**EXERCISE REQUIREMENTS:**
Pictures aside, repeat every record below exactly.

─── INPUT ───

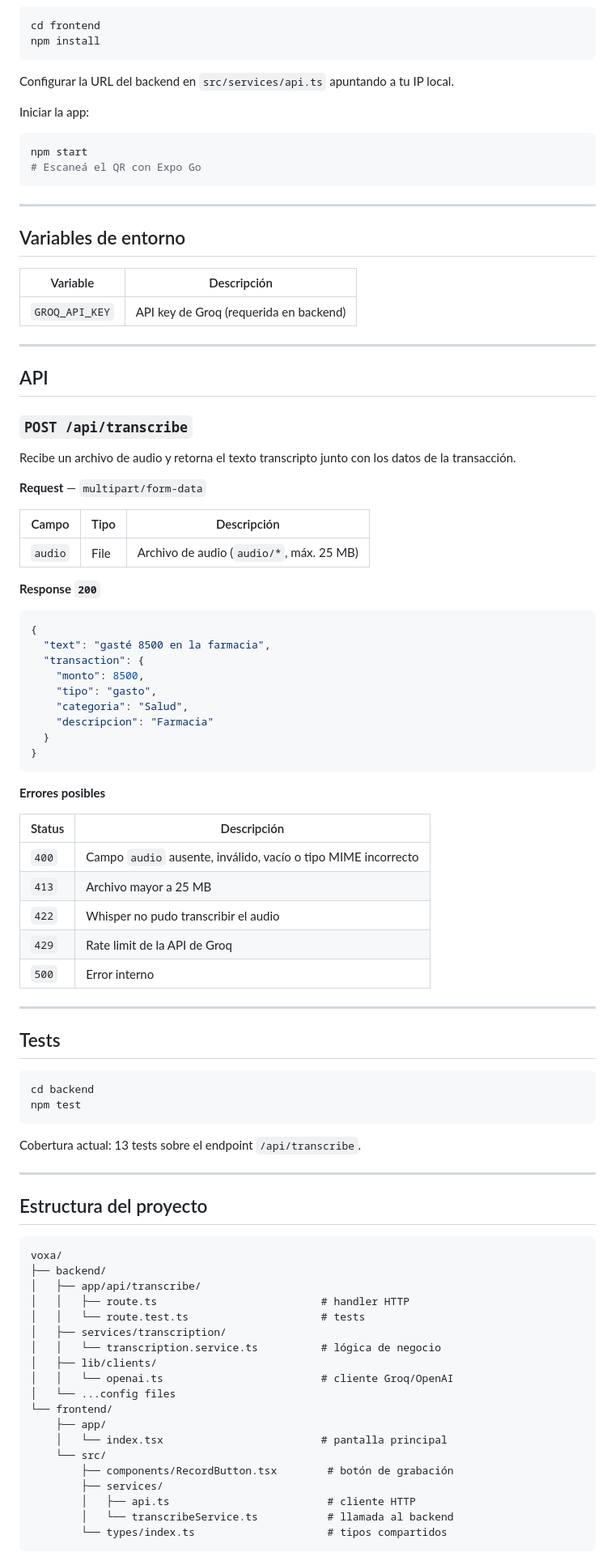
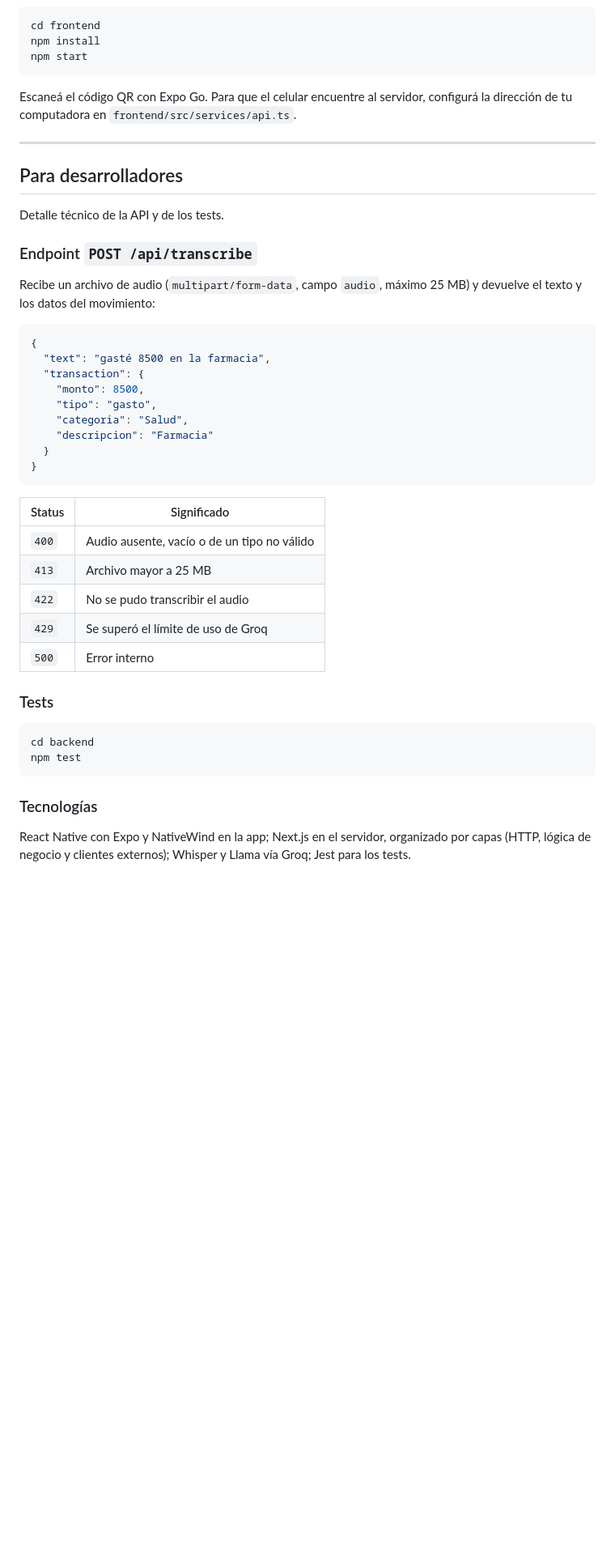
Before and after one commit to luciaviazzo/voxa, a Markdown page: README.md, the part around one of its changes. Shown at 81% size. GitHub-like rendering; blank space fills up the shorter version.

````diff
--- a/README.md
+++ b/README.md
@@ -91,40 +83,20 @@ npm run dev
 ```bash
 cd frontend
 npm install
+npm start
 ```
 
-Configurar la URL del backend en `src/services/api.ts` apuntando a tu IP local.
-
-Iniciar la app:
-
-```bash
-npm start
-# Escaneá el QR con Expo Go
-```
+Escaneá el código QR con Expo Go. Para que el celular encuentre al servidor, configurá la dirección de tu computadora en `frontend/src/services/api.ts`.
 
 ---
 
-## Variables de entorno
+## Para desarrolladores
 
-| Variable | Descripción |
-|---|---|
-| `GROQ_API_KEY` | API key de Groq (requerida en backend) |
+Detalle técnico de la API y de los tests.
 
----
+### Endpoint `POST /api/transcribe`
 
-## API
-
-### `POST /api/transcribe`
-
-Recibe un archivo de audio y retorna el texto transcripto junto con los datos de la transacción.
-
-**Request** — `multipart/form-data`
-
-| Campo | Tipo | Descripción |
-|---|---|---|
-| `audio` | File | Archivo de audio (`audio/*`, máx. 25 MB) |
-
-**Response `200`**
+Recibe un archivo de audio (`multipart/form-data`, campo `audio`, máximo 25 MB) y devuelve el texto y los datos del movimiento:
 
 ```json
 {
@@ -138,49 +110,21 @@ Recibe un archivo de audio y retorna el texto transcripto junto con los datos de
 }
 ```
 
-**Errores posibles**
-
-| Status | Descripción |
+| Status | Significado |
 |---|---|
-| `400` | Campo `audio` ausente, inválido, vacío o tipo MIME incorrecto |
+| `400` | Audio ausente, vacío o de un tipo no válido |
 | `413` | Archivo mayor a 25 MB |
-| `422` | Whisper no pudo transcribir el audio |
-| `429` | Rate limit de la API de Groq |
+| `422` | No se pudo transcribir el audio |
+| `429` | Se superó el límite de uso de Groq |
 | `500` | Error interno |
 
----
-
-## Tests
+### Tests
 
 ```bash
 cd backend
 npm test
 ```
 
-Cobertura actual: 13 tests sobre el endpoint `/api/transcribe`.
+### Tecnologías
 
----
-
-## Estructura del proyecto
-
-```
-voxa/
-├── backend/
-│   ├── app/api/transcribe/
-│   │   ├── route.ts                          # handler HTTP
-│   │   └── route.test.ts                     # tests
-│   ├── services/transcription/
-│   │   └── transcription.service.ts          # lógica de negocio
-│   ├── lib/clients/
-│   │   └── openai.ts                         # cliente Groq/OpenAI
-│   └── ...config files
-└── frontend/
-    ├── app/
-    │   └── index.tsx                         # pantalla principal
-    └── src/
-        ├── components/RecordButton.tsx        # botón de grabación
-        ├── services/
-        │   ├── api.ts                         # cliente HTTP
-        │   └── transcribeService.ts           # llamada al backend
-        └── types/index.ts                     # tipos compartidos
-```
+React Native con Expo y NativeWind en la app; Next.js en el servidor, organizado por capas (HTTP, lógica de negocio y clientes externos); Whisper y Llama vía Groq; Jest para los tests.
````
Also changed, not shown: other parts of README.md (+46 -54 lines).
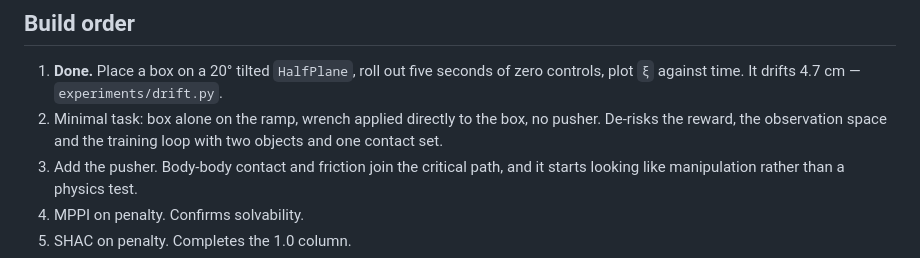
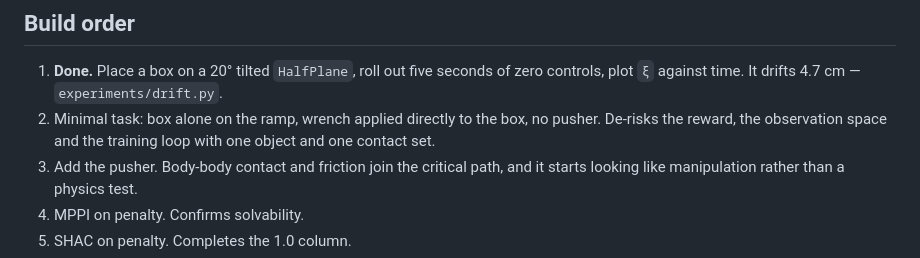
Before and after one commit to Pesmart12/Slope-Controller, a Markdown page: docs/ramp_manipulation_task.md, the part around the change. Drawn GitHub-style.

```diff
--- a/docs/ramp_manipulation_task.md
+++ b/docs/ramp_manipulation_task.md
@@ -375,7 +375,7 @@ the policy spends most of its time.
    `experiments/drift.py`.
 2. Minimal task: box alone on the ramp, wrench applied directly to the box,
    no pusher. De-risks the reward, the observation space and the training
-   loop with two objects and one contact set.
+   loop with one object and one contact set.
 3. Add the pusher. Body-body contact and friction join the critical path,
    and it starts looking like manipulation rather than a physics test.
 4. MPPI on penalty. Confirms solvability.
```
Also changed, not shown: CLAUDE.md (+5 -1 lines).
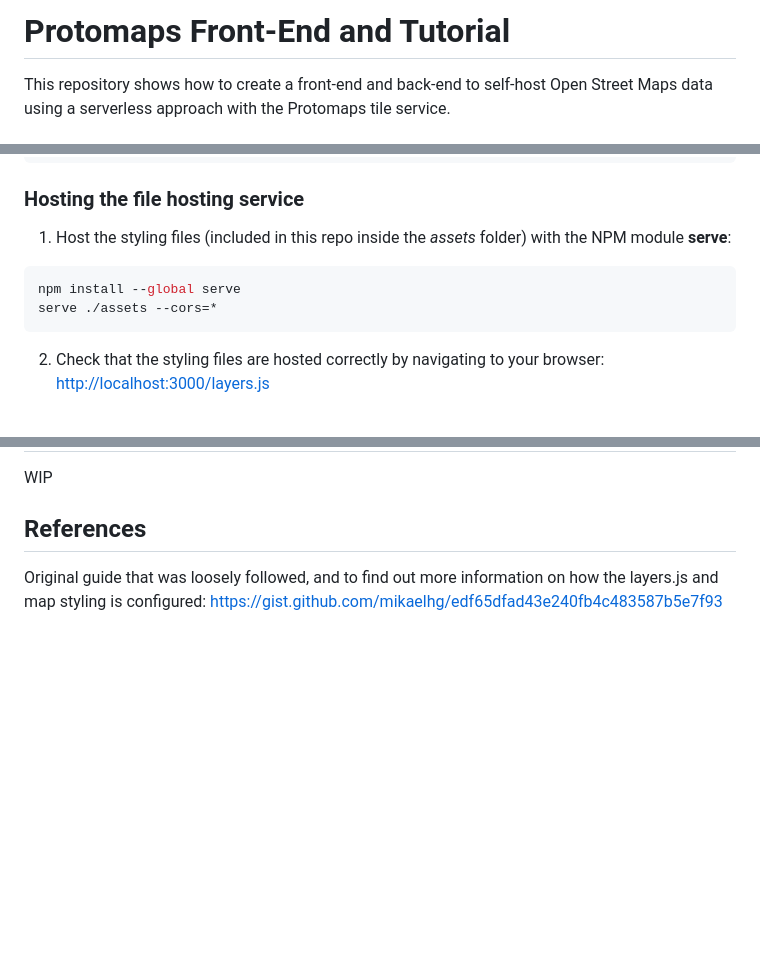
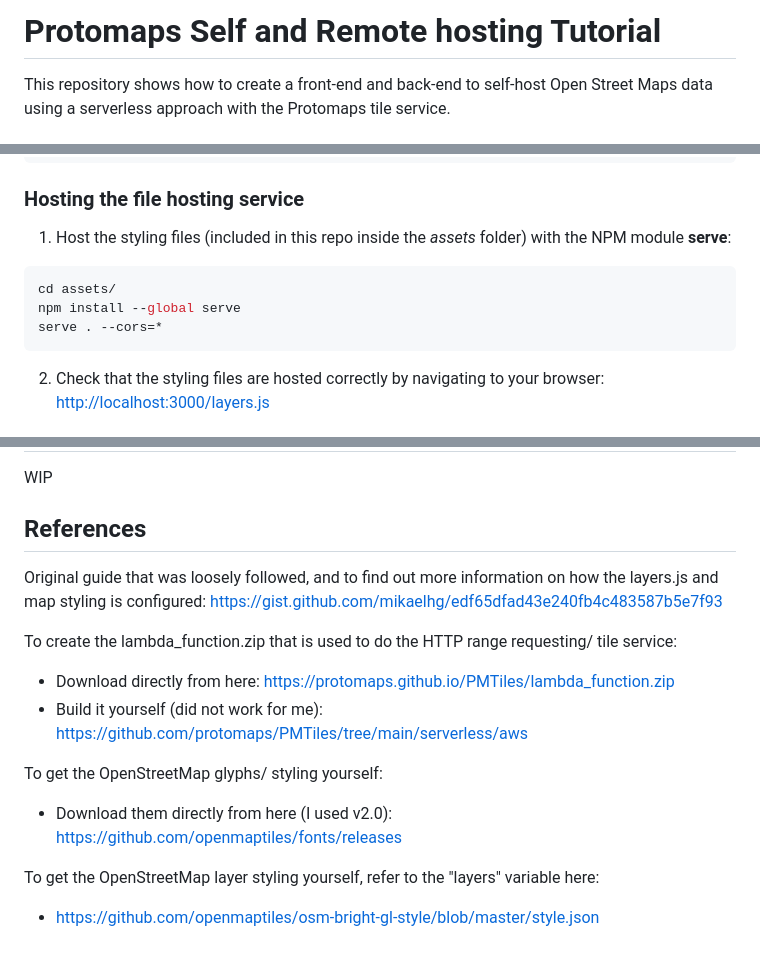
Before and after one commit to dylansnow/protomaps-tutorial, a Markdown page: README.md, 3 parts joined by grey strips. Rendered like a GitHub page; blank space fills up the shorter version.

Commit message:
Updated README.md with more references and tested all instructions. Working!!!

````diff
--- a/README.md
+++ b/README.md
@@ -1,4 +1,4 @@
-# Protomaps Front-End and Tutorial
+# Protomaps Self and Remote hosting Tutorial
 
 This repository shows how to create a front-end and back-end to self-host Open Street Maps data using a serverless approach with the Protomaps tile service.
 
@@ -33,8 +33,9 @@ http://localhost:8080/OUTPUT/0/0/0.mvt # This should download an .mvt file, whic
 ### Hosting the **file hosting service**
 1. Host the styling files (included in this repo inside the *assets* folder) with the NPM module **serve**:
 ```bash
+cd assets/
 npm install --global serve
-serve ./assets --cors=*
+serve . --cors=*
 ```
 2. Check that the styling files are hosted correctly by navigating to your browser: [http://localhost:3000/layers.js](http://localhost:3000/layers.js)
 
@@ -55,3 +56,13 @@ WIP
 ## References
 
 Original guide that was loosely followed, and to find out more information on how the layers.js and map styling is configured: https://gist.github.com/mikaelhg/edf65dfad43e240fb4c483587b5e7f93
+
+To create the lambda_function.zip that is used to do the HTTP range requesting/ tile service:
+- Download directly from here: https://protomaps.github.io/PMTiles/lambda_function.zip
+- Build it yourself (did not work for me): https://github.com/protomaps/PMTiles/tree/main/serverless/aws
+
+To get the OpenStreetMap glyphs/ styling yourself:
+- Download them directly from here (I used v2.0): https://github.com/openmaptiles/fonts/releases
+
+To get the OpenStreetMap layer styling yourself, refer to the "layers" variable here:
+- https://github.com/openmaptiles/osm-bright-gl-style/blob/master/style.json
````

───

**COMPLETED TASK:**
Before and after one commit to luciaviazzo/voxa, a Markdown page: README.md, the part around one of its changes. Shown at 81% size. GitHub-like rendering; blank space fills up the shorter version.

````diff
--- a/README.md
+++ b/README.md
@@ -91,40 +83,20 @@ npm run dev
 ```bash
 cd frontend
 npm install
+npm start
 ```
 
-Configurar la URL del backend en `src/services/api.ts` apuntando a tu IP local.
-
-Iniciar la app:
-
-```bash
-npm start
-# Escaneá el QR con Expo Go
-```
+Escaneá el código QR con Expo Go. Para que el celular encuentre al servidor, configurá la dirección de tu computadora en `frontend/src/services/api.ts`.
 
 ---
 
-## Variables de entorno
+## Para desarrolladores
 
-| Variable | Descripción |
-|---|---|
-| `GROQ_API_KEY` | API key de Groq (requerida en backend) |
+Detalle técnico de la API y de los tests.
 
----
+### Endpoint `POST /api/transcribe`
 
-## API
-
-### `POST /api/transcribe`
-
-Recibe un archivo de audio y retorna el texto transcripto junto con los datos de la transacción.
-
-**Request** — `multipart/form-data`
-
-| Campo | Tipo | Descripción |
-|---|---|---|
-| `audio` | File | Archivo de audio (`audio/*`, máx. 25 MB) |
-
-**Response `200`**
+Recibe un archivo de audio (`multipart/form-data`, campo `audio`, máximo 25 MB) y devuelve el texto y los datos del movimiento:
 
 ```json
 {
@@ -138,49 +110,21 @@ Recibe un archivo de audio y retorna el texto transcripto junto con los datos de
 }
 ```
 
-**Errores posibles**
-
-| Status | Descripción |
+| Status | Significado |
 |---|---|
-| `400` | Campo `audio` ausente, inválido, vacío o tipo MIME incorrecto |
+| `400` | Audio ausente, vacío o de un tipo no válido |
 | `413` | Archivo mayor a 25 MB |
-| `422` | Whisper no pudo transcribir el audio |
-| `429` | Rate limit de la API de Groq |
+| `422` | No se pudo transcribir el audio |
+| `429` | Se superó el límite de uso de Groq |
 | `500` | Error interno |
 
----
-
-## Tests
+### Tests
 
 ```bash
 cd backend
 npm test
 ```
 
-Cobertura actual: 13 tests sobre el endpoint `/api/transcribe`.
+### Tecnologías
 
----
-
-## Estructura del proyecto
-
-```
-voxa/
-├── backend/
-│   ├── app/api/transcribe/
-│   │   ├── route.ts                          # handler HTTP
-│   │   └── route.test.ts                     # tests
-│   ├── services/transcription/
-│   │   └── transcription.service.ts          # lógica de negocio
-│   ├── lib/clients/
-│   │   └── openai.ts                         # cliente Groq/OpenAI
-│   └── ...config files
-└── frontend/
-    ├── app/
-    │   └── index.tsx                         # pantalla principal
-    └── src/
-        ├── components/RecordButton.tsx        # botón de grabación
-        ├── services/
-        │   ├── api.ts                         # cliente HTTP
-        │   └── transcribeService.ts           # llamada al backend
-        └── types/index.ts                     # tipos compartidos
-```
+React Native con Expo y NativeWind en la app; Next.js en el servidor, organizado por capas (HTTP, lógica de negocio y clientes externos); Whisper y Llama vía Groq; Jest para los tests.
````
Also changed, not shown: other parts of README.md (+46 -54 lines).
Before and after one commit to Pesmart12/Slope-Controller, a Markdown page: docs/ramp_manipulation_task.md, the part around the change. Drawn GitHub-style.

```diff
--- a/docs/ramp_manipulation_task.md
+++ b/docs/ramp_manipulation_task.md
@@ -375,7 +375,7 @@ the policy spends most of its time.
    `experiments/drift.py`.
 2. Minimal task: box alone on the ramp, wrench applied directly to the box,
    no pusher. De-risks the reward, the observation space and the training
-   loop with two objects and one contact set.
+   loop with one object and one contact set.
 3. Add the pusher. Body-body contact and friction join the critical path,
    and it starts looking like manipulation rather than a physics test.
 4. MPPI on penalty. Confirms solvability.
```
Also changed, not shown: CLAUDE.md (+5 -1 lines).
Before and after one commit to dylansnow/protomaps-tutorial, a Markdown page: README.md, 3 parts joined by grey strips. Rendered like a GitHub page; blank space fills up the shorter version.

Commit message:
Updated README.md with more references and tested all instructions. Working!!!

````diff
--- a/README.md
+++ b/README.md
@@ -1,4 +1,4 @@
-# Protomaps Front-End and Tutorial
+# Protomaps Self and Remote hosting Tutorial
 
 This repository shows how to create a front-end and back-end to self-host Open Street Maps data using a serverless approach with the Protomaps tile service.
 
@@ -33,8 +33,9 @@ http://localhost:8080/OUTPUT/0/0/0.mvt # This should download an .mvt file, whic
 ### Hosting the **file hosting service**
 1. Host the styling files (included in this repo inside the *assets* folder) with the NPM module **serve**:
 ```bash
+cd assets/
 npm install --global serve
-serve ./assets --cors=*
+serve . --cors=*
 ```
 2. Check that the styling files are hosted correctly by navigating to your browser: [http://localhost:3000/layers.js](http://localhost:3000/layers.js)
 
@@ -55,3 +56,13 @@ WIP
 ## References
 
 Original guide that was loosely followed, and to find out more information on how the layers.js and map styling is configured: https://gist.github.com/mikaelhg/edf65dfad43e240fb4c483587b5e7f93
+
+To create the lambda_function.zip that is used to do the HTTP range requesting/ tile service:
+- Download directly from here: https://protomaps.github.io/PMTiles/lambda_function.zip
+- Build it yourself (did not work for me): https://github.com/protomaps/PMTiles/tree/main/serverless/aws
+
+To get the OpenStreetMap glyphs/ styling yourself:
+- Download them directly from here (I used v2.0): https://github.com/openmaptiles/fonts/releases
+
+To get the OpenStreetMap layer styling yourself, refer to the "layers" variable here:
+- https://github.com/openmaptiles/osm-bright-gl-style/blob/master/style.json
````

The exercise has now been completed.